"We have come down," Pelosi said. "But the needs of the American people — we can only go so far."

Amid the intracaucus squabble, Pelosi has won the strong backing of liberals, unions and powerful committee chairs, who are busy working to change certain timelines within the HEROES Act provisions to lower the cost of the overall bill without cutting actual benefits. Pelosi cautioned, however, that new needs have emerged since May and additional provisions will likely be added to the package.

"This has accelerated since then," she said. "We have additional needs for restaurants, airlines and the rest, and those things have to be taken into consideration as well."

The debate highlights the dilemma facing Pelosi and other party leaders as they try to thread the needle between energizing liberal voters and protecting vulnerable moderates heading into November's elections.

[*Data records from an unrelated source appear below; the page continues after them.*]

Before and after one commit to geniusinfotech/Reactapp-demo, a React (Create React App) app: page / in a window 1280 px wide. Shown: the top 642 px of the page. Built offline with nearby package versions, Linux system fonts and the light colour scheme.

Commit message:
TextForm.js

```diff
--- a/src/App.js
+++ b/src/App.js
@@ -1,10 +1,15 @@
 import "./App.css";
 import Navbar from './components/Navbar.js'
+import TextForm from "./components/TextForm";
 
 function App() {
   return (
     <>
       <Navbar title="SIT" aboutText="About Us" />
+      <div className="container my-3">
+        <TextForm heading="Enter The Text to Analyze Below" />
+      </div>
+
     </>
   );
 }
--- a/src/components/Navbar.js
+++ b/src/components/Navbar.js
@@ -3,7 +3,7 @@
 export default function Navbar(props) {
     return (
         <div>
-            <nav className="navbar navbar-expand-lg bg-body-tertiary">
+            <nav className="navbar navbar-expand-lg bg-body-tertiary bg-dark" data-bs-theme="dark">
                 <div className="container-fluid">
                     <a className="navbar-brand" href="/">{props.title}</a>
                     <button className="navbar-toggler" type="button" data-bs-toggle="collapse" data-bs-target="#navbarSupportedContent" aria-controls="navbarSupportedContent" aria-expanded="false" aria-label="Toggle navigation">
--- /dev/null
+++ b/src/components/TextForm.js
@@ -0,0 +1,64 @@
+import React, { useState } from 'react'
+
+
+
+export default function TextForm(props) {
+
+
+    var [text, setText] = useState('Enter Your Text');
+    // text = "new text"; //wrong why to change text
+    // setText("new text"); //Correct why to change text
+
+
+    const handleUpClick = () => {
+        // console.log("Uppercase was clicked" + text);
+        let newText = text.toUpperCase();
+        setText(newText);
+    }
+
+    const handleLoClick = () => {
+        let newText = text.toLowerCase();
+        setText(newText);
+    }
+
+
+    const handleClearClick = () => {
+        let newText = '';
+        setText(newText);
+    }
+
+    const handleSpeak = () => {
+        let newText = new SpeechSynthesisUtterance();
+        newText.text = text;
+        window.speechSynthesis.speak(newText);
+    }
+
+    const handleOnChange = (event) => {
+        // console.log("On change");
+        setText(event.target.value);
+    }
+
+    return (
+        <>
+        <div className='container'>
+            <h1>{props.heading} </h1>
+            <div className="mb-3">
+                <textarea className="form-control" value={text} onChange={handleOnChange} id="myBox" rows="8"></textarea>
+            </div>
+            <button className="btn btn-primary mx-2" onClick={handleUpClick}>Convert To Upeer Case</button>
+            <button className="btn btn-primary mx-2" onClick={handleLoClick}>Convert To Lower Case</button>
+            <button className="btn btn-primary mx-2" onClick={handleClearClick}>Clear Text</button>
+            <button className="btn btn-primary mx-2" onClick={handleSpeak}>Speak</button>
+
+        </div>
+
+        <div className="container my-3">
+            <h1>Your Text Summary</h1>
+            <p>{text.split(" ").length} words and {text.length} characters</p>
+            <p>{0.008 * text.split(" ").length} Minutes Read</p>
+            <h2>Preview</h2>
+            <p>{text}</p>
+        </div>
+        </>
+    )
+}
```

Pelosi is no stranger to that dance, and she downplayed the internal divisions as an impediment to an eventual bipartisan deal — if one is possible so close to the elections.

"Welcome to my world. I have a beautifully diverse caucus," she told MSNBC, adding, "I'm used to building consensus in my own caucus."